If non-protein-coding DNA isn’t junk, then just what is it doing?
Most of our DNA is transcribed into RNA. Since an organism struggling to survive would presumably not waste precious resources on making “junk,” widespread transcription suggests that non-protein-coding RNAs are functional. Indeed, we now know that many of them help to regulate gene expression. For example, some genes are needed during embryo development but must be turned off in the adult. Other genes are needed in certain tissues but would cause disease if expressed in others. Non-protein-coding RNAs play essential roles in regulating those genes.
Some pseudogenes regulate protein production by producing RNAs that protect or interfere with the RNAs transcribed from the genes they resemble. Repetitive DNA produces RNAs that help to inactivate the extra X chromosome in human females. Mammalian embryos depend on products of repetitive DNA to implant themselves in the uterus.

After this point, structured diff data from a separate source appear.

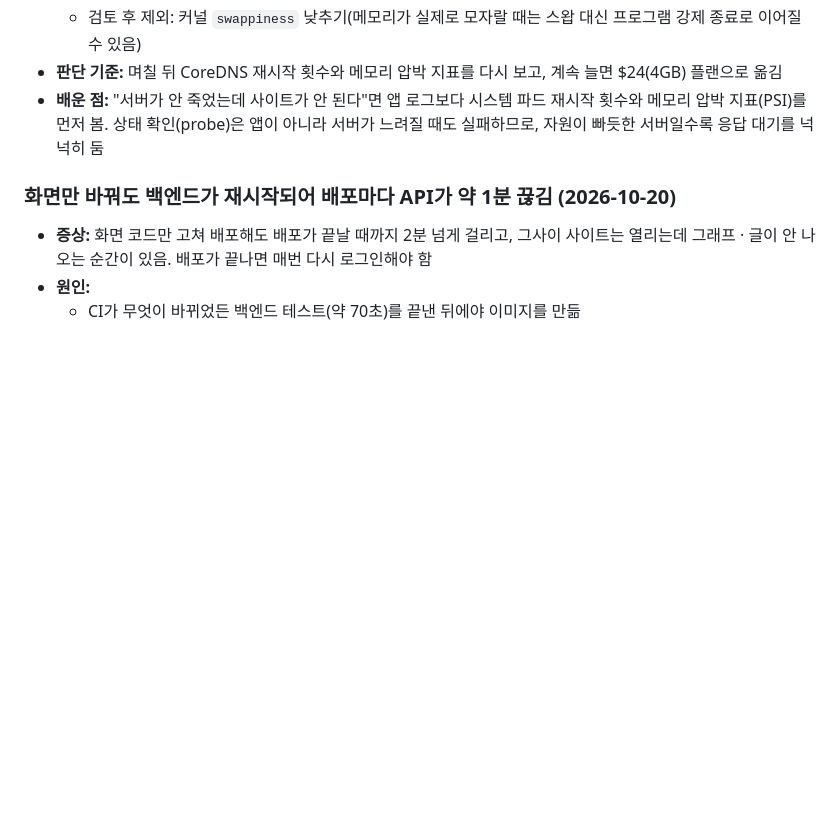
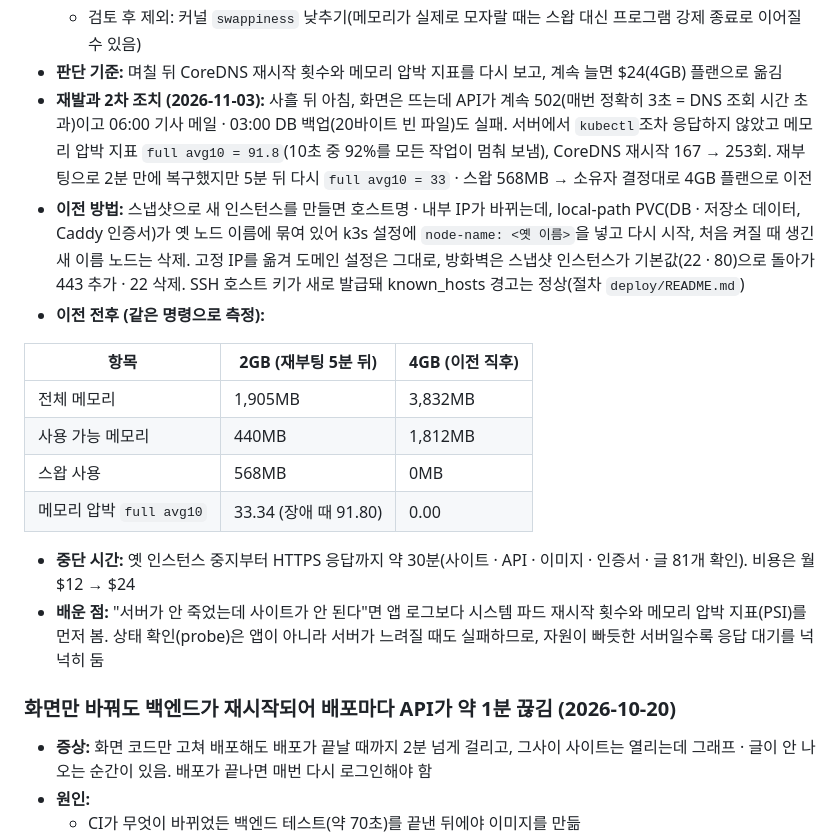
Before and after one commit to kimzoo5676-del/Zoolog, a Markdown page: docs/portfolio/troubleshooting.md, the part around the change. GitHub-like rendering; blank space fills up the shorter version.

```diff
--- a/docs/portfolio/troubleshooting.md
+++ b/docs/portfolio/troubleshooting.md
@@ -22,6 +22,18 @@
   - 백엔드 JVM 힙 상한 컨테이너 한도의 70% → 50%
   - 검토 후 제외: 커널 `swappiness` 낮추기(메모리가 실제로 모자랄 때는 스왑 대신 프로그램 강제 종료로 이어질 수 있음)
 - **판단 기준:** 며칠 뒤 CoreDNS 재시작 횟수와 메모리 압박 지표를 다시 보고, 계속 늘면 $24(4GB) 플랜으로 옮김
+- **재발과 2차 조치 (2026-11-03):** 사흘 뒤 아침, 화면은 뜨는데 API가 계속 502(매번 정확히 3초 = DNS 조회 시간 초과)이고 06:00 기사 메일 · 03:00 DB 백업(20바이트 빈 파일)도 실패. 서버에서 `kubectl`조차 응답하지 않았고 메모리 압박 지표 `full avg10 = 91.8`(10초 중 92%를 모든 작업이 멈춰 보냄), CoreDNS 재시작 167 → 253회. 재부팅으로 2분 만에 복구했지만 5분 뒤 다시 `full avg10 = 33` · 스왑 568MB → 소유자 결정대로 4GB 플랜으로 이전
+- **이전 방법:** 스냅샷으로 새 인스턴스를 만들면 호스트명 · 내부 IP가 바뀌는데, local-path PVC(DB · 저장소 데이터, Caddy 인증서)가 옛 노드 이름에 묶여 있어 k3s 설정에 `node-name: <옛 이름>`을 넣고 다시 시작, 처음 켜질 때 생긴 새 이름 노드는 삭제. 고정 IP를 옮겨 도메인 설정은 그대로, 방화벽은 스냅샷 인스턴스가 기본값(22 · 80)으로 돌아가 443 추가 · 22 삭제. SSH 호스트 키가 새로 발급돼 known_hosts 경고는 정상(절차 `deploy/README.md`)
+- **이전 전후 (같은 명령으로 측정):**
+
+| 항목 | 2GB (재부팅 5분 뒤) | 4GB (이전 직후) |
+| --- | --- | --- |
+| 전체 메모리 | 1,905MB | 3,832MB |
+| 사용 가능 메모리 | 440MB | 1,812MB |
+| 스왑 사용 | 568MB | 0MB |
+| 메모리 압박 `full avg10` | 33.34 (장애 때 91.80) | 0.00 |
+
+- **중단 시간:** 옛 인스턴스 중지부터 HTTPS 응답까지 약 30분(사이트 · API · 이미지 · 인증서 · 글 81개 확인). 비용은 월 $12 → $24
 - **배운 점:** "서버가 안 죽었는데 사이트가 안 된다"면 앱 로그보다 시스템 파드 재시작 횟수와 메모리 압박 지표(PSI)를 먼저 봄. 상태 확인(probe)은 앱이 아니라 서버가 느려질 때도 실패하므로, 자원이 빠듯한 서버일수록 응답 대기를 넉넉히 둠
 
 ### 화면만 바꿔도 백엔드가 재시작되어 배포마다 API가 약 1분 끊김 (2026-10-20)
```
Also changed, not shown: CLAUDE.md (+1 -1 lines), docs/portfolio/decisions.md (+8 -0 lines).
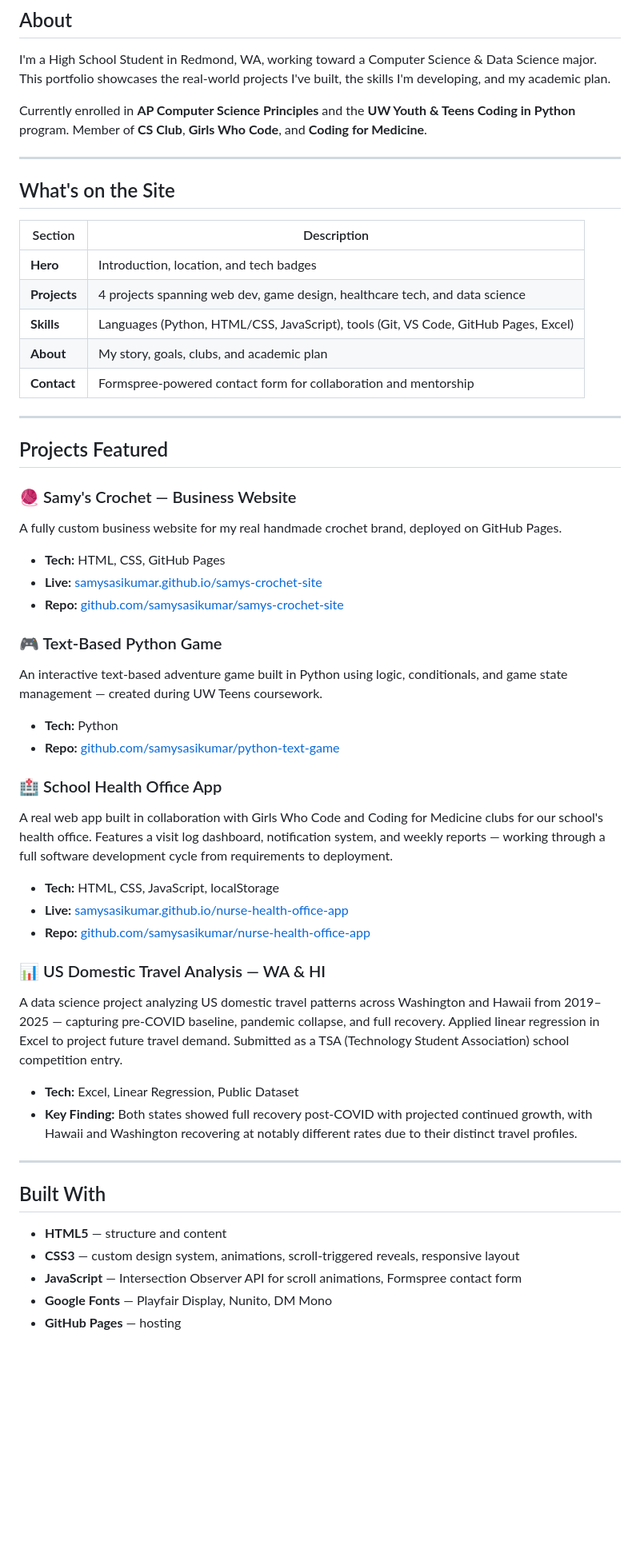
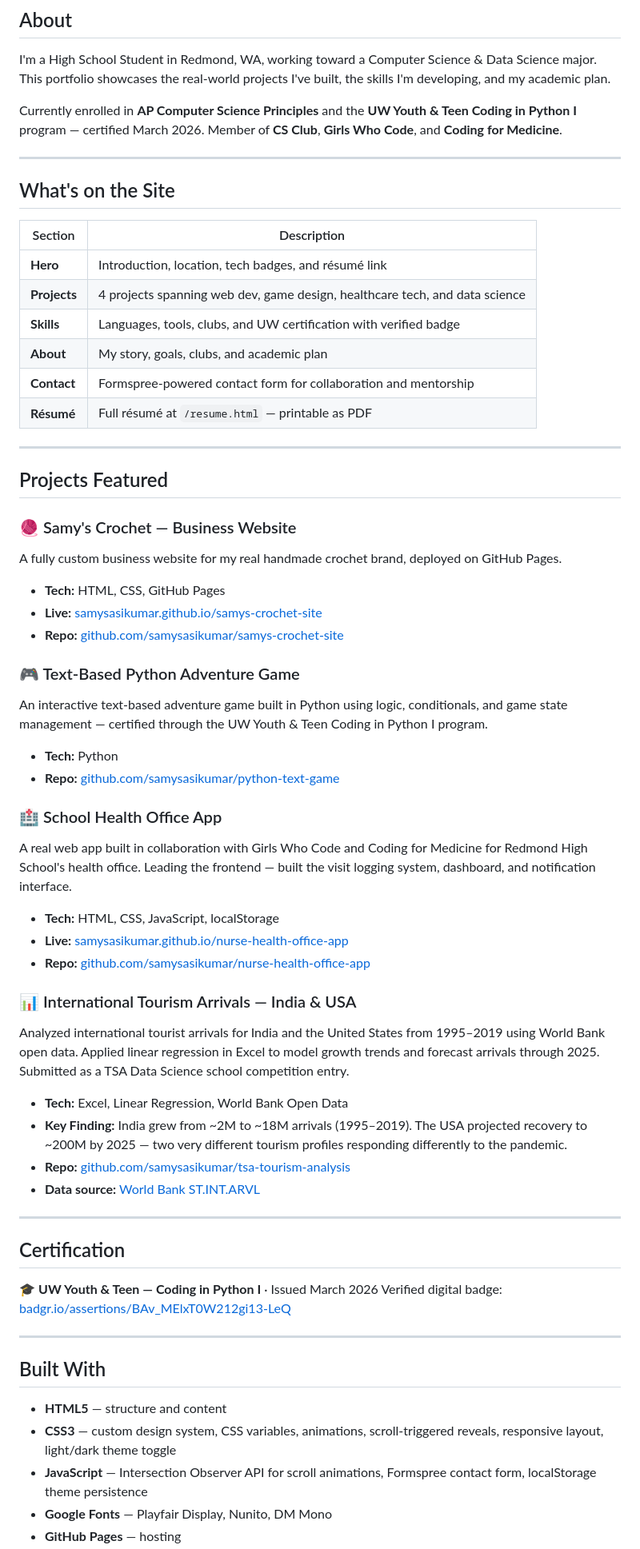
Before and after one commit to samysasikumar/samysasikumar.github.io, a Markdown page: README.md, the part around one of its changes. Shown at 80% size. GitHub-like rendering; blank space fills up the shorter version.

```diff
--- a/README.md
+++ b/README.md
@@ -10,19 +10,20 @@ My personal Computer Science & Data Science portfolio, built from scratch and de
 
 I'm a High School Student in Redmond, WA, working toward a Computer Science & Data Science major. This portfolio showcases the real-world projects I've built, the skills I'm developing, and my academic plan.
 
-Currently enrolled in **AP Computer Science Principles** and the **UW Youth & Teens Coding in Python** program. Member of **CS Club**, **Girls Who Code**, and **Coding for Medicine**.
+Currently enrolled in **AP Computer Science Principles** and the **UW Youth & Teen Coding in Python I** program — certified March 2026. Member of **CS Club**, **Girls Who Code**, and **Coding for Medicine**.
 
 ---
 
 ## What's on the Site
 
 | Section | Description |
-|---------|-------------|
-| **Hero** | Introduction, location, and tech badges |
+| --- | --- |
+| **Hero** | Introduction, location, tech badges, and résumé link |
 | **Projects** | 4 projects spanning web dev, game design, healthcare tech, and data science |
-| **Skills** | Languages (Python, HTML/CSS, JavaScript), tools (Git, VS Code, GitHub Pages, Excel) |
+| **Skills** | Languages, tools, clubs, and UW certification with verified badge |
 | **About** | My story, goals, clubs, and academic plan |
 | **Contact** | Formspree-powered contact form for collaboration and mentorship |
+| **Résumé** | Full résumé at `/resume.html` — printable as PDF |
 
 ---
 
@@ -34,28 +35,37 @@ A fully custom business website for my real handmade crochet brand, deployed on
 - **Live:** [samysasikumar.github.io/samys-crochet-site](https://samysasikumar.github.io/samys-crochet-site)
 - **Repo:** [github.com/samysasikumar/samys-crochet-site](https://github.com/samysasikumar/samys-crochet-site)
 
-### 🎮 Text-Based Python Game
-An interactive text-based adventure game built in Python using logic, conditionals, and game state management — created during UW Teens coursework.
+### 🎮 Text-Based Python Adventure Game
+An interactive text-based adventure game built in Python using logic, conditionals, and game state management — certified through the UW Youth & Teen Coding in Python I program.
 - **Tech:** Python
 - **Repo:** [github.com/samysasikumar/python-text-game](https://github.com/samysasikumar/python-text-game)
 
 ### 🏥 School Health Office App
-A real web app built in collaboration with Girls Who Code and Coding for Medicine clubs for our school's health office. Features a visit log dashboard, notification system, and weekly reports — working through a full software development cycle from requirements to deployment.
+A real web app built in collaboration with Girls Who Code and Coding for Medicine for Redmond High School's health office. Leading the frontend — built the visit logging system, dashboard, and notification interface.
 - **Tech:** HTML, CSS, JavaScript, localStorage
 - **Live:** [samysasikumar.github.io/nurse-health-office-app](https://samysasikumar.github.io/nurse-health-office-app)
 - **Repo:** [github.com/samysasikumar/nurse-health-office-app](https://github.com/samysasikumar/nurse-health-office-app)
 
-### 📊 US Domestic Travel Analysis — WA & HI
-A data science project analyzing US domestic travel patterns across Washington and Hawaii from 2019–2025 — capturing pre-COVID baseline, pandemic collapse, and full recovery. Applied linear regression in Excel to project future travel demand. Submitted as a TSA (Technology Student Association) school competition entry.
-- **Tech:** Excel, Linear Regression, Public Dataset
-- **Key Finding:** Both states showed full recovery post-COVID with projected continued growth, with Hawaii and Washington recovering at notably different rates due to their distinct travel profiles.
+### 📊 International Tourism Arrivals — India & USA
+Analyzed international tourist arrivals for India and the United States from 1995–2019 using World Bank open data. Applied linear regression in Excel to model growth trends and forecast arrivals through 2025. Submitted as a TSA Data Science school competition entry.
+- **Tech:** Excel, Linear Regression, World Bank Open Data
+- **Key Finding:** India grew from ~2M to ~18M arrivals (1995–2019). The USA projected recovery to ~200M by 2025 — two very different tourism profiles responding differently to the pandemic.
+- **Repo:** [github.com/samysasikumar/tsa-tourism-analysis](https://github.com/samysasikumar/tsa-tourism-analysis)
+- **Data source:** [World Bank ST.INT.ARVL](https://data.worldbank.org/indicator/ST.INT.ARVL)
+
+---
+
+## Certification
+
+🎓 **UW Youth & Teen — Coding in Python I** · Issued March 2026
+Verified digital badge: [badgr.io/assertions/BAv_MElxT0W212gi13-LeQ](https://api.badgr.io/public/assertions/BAv_MElxT0W212gi13-LeQ)
 
 ---
 
 ## Built With
 
 - **HTML5** — structure and content
-- **CSS3** — custom design system, animations, scroll-triggered reveals, responsive layout
-- **JavaScript** — Intersection Observer API for scroll animations, Formspree contact form
+- **CSS3** — custom design system, CSS variables, animations, scroll-triggered reveals, responsive layout, light/dark theme toggle
+- **JavaScript** — Intersection Observer API for scroll animations, Formspree contact form, localStorage theme persistence
 - **Google Fonts** — Playfair Display, Nunito, DM Mono
 - **GitHub Pages** — hosting
```
Also changed, not shown: other parts of README.md (+10 -6 lines).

Non-protein-coding DNA can also perform functions that do not depend on transcription into RNAs. For example, in the eyes of nocturnal mammals, non-protein-coding DNA forms liquid-crystal lenses in certain cells to focus scarce rays of light at night.
To be sure, there is much DNA for which no specific functions have yet been identified. But new functions for non-protein-coding DNA are being reported every week. Anyone who claims that most of our genome consists of “junk DNA” is relying on a “Darwin of the gaps” argument—one that must constantly retreat as gaps in our knowledge are filled by new evidence.
If you could have lunch with Francis Collins and Richard Dawkins, what would you say to them about their use of the “junk DNA” argument?
Actually, Collins no longer relies on “junk DNA.” In 2007 he announced in an interview for Wired magazine that he had “stopped using the term.” In 2010 he wrote that “discoveries of the past decade, little known to most of the public, have completely overturned much of what used to be taught in high school biology. If you thought the DNA molecule comprised thousands of genes but far more ‘junk DNA,’ think again” (The Language of Life, pp. 5–6). Unfortunately, his followers at the BioLogos Institute (which he founded) seem to be unaware of this, because they continue to promote the myth that most of our DNA is junk. I would encourage Collins to set them right.
Unlike Collins, Dawkins seems utterly oblivious to recent developments in genomics. I would encourage him to read some of the scientific literature.
(Wells, he doesn’t need to. A toff is forever immune from facts. For the rest of us, seriously: More.)